About this task
What lines below include the word "import"? Copy each one.

Dataset content
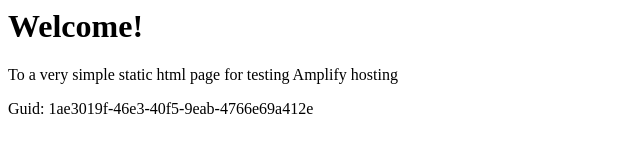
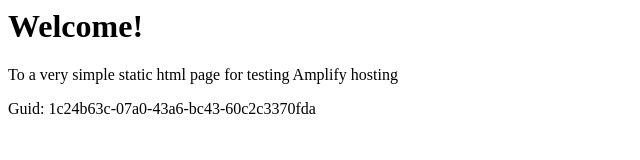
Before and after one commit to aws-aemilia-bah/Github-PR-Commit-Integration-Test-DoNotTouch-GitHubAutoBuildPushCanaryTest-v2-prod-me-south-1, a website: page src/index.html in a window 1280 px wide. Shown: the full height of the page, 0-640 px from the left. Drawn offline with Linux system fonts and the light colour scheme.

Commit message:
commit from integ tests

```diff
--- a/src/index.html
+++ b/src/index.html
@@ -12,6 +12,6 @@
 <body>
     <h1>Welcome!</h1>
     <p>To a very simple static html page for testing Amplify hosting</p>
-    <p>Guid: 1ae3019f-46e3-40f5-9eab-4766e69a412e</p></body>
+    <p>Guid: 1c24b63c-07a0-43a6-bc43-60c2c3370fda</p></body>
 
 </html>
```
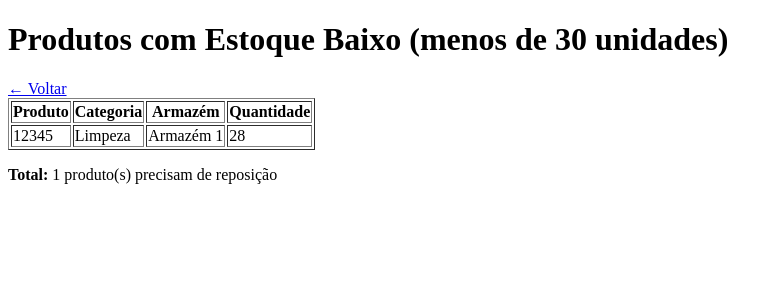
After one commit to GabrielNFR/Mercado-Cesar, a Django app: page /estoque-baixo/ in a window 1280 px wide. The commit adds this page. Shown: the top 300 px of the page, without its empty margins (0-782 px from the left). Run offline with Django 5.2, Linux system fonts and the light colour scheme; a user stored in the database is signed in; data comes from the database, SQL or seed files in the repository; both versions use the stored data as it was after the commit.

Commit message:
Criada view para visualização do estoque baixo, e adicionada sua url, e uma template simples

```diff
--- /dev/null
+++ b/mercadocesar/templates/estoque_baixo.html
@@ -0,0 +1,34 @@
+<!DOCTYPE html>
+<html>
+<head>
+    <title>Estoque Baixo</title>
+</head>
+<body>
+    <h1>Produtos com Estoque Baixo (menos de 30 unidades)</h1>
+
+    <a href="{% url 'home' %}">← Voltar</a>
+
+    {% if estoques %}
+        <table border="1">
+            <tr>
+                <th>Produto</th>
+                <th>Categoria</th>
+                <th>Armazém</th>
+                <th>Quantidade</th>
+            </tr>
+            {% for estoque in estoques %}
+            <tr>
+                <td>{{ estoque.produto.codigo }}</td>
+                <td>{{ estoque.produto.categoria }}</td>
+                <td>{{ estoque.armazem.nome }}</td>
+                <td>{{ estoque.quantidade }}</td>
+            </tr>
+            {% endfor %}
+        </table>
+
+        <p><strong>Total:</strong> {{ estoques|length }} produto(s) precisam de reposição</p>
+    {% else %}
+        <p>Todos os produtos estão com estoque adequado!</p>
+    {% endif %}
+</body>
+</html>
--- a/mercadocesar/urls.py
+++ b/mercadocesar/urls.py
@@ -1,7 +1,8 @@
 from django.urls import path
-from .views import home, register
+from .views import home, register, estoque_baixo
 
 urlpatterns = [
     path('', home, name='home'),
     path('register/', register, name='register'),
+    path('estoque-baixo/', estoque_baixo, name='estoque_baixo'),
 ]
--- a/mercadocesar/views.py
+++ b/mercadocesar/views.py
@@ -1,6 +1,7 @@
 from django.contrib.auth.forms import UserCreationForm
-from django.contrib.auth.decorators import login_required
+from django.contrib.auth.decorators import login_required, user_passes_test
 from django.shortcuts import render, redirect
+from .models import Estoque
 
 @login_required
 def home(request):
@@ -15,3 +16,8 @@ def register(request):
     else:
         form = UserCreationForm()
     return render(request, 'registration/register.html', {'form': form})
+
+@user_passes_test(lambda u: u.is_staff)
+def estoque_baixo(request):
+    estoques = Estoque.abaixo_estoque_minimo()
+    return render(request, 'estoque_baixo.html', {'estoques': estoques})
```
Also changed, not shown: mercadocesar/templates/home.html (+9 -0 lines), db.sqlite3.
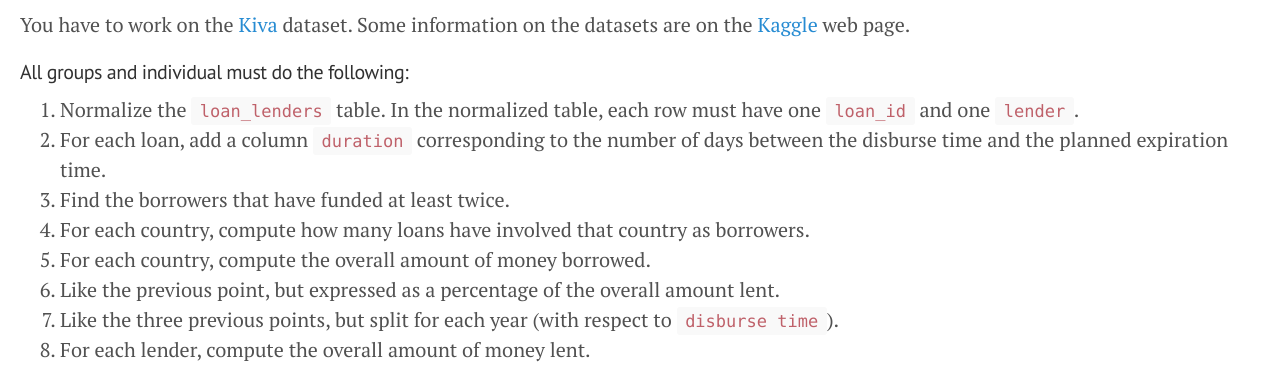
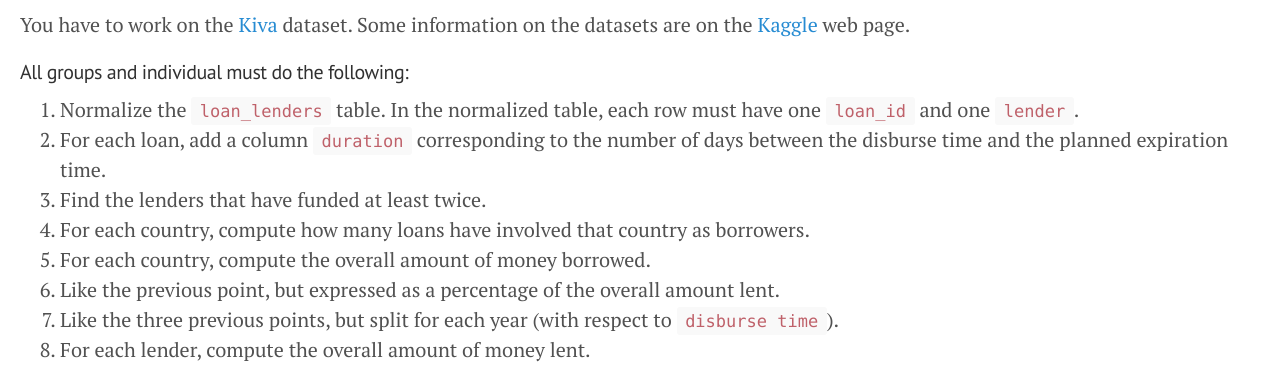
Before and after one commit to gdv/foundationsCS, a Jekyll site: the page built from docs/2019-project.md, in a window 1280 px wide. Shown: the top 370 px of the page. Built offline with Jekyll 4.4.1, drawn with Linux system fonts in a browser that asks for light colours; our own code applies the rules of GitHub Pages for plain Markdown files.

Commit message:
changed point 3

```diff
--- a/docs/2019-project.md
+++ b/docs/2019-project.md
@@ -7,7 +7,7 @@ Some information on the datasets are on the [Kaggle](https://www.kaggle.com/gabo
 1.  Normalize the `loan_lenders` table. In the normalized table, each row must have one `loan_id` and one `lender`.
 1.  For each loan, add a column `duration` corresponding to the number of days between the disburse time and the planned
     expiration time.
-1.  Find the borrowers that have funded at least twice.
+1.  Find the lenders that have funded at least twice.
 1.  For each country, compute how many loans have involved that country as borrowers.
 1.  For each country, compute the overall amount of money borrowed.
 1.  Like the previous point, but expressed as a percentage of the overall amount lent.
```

Your response
 from django.urls import path
-from .views import home, register
+from .views import home, register, estoque_baixo
 from django.contrib.auth.forms import UserCreationForm
-from django.contrib.auth.decorators import login_required
+from django.contrib.auth.decorators import login_required, user_passes_test
 from django.shortcuts import render, redirect
+from .models import Estoque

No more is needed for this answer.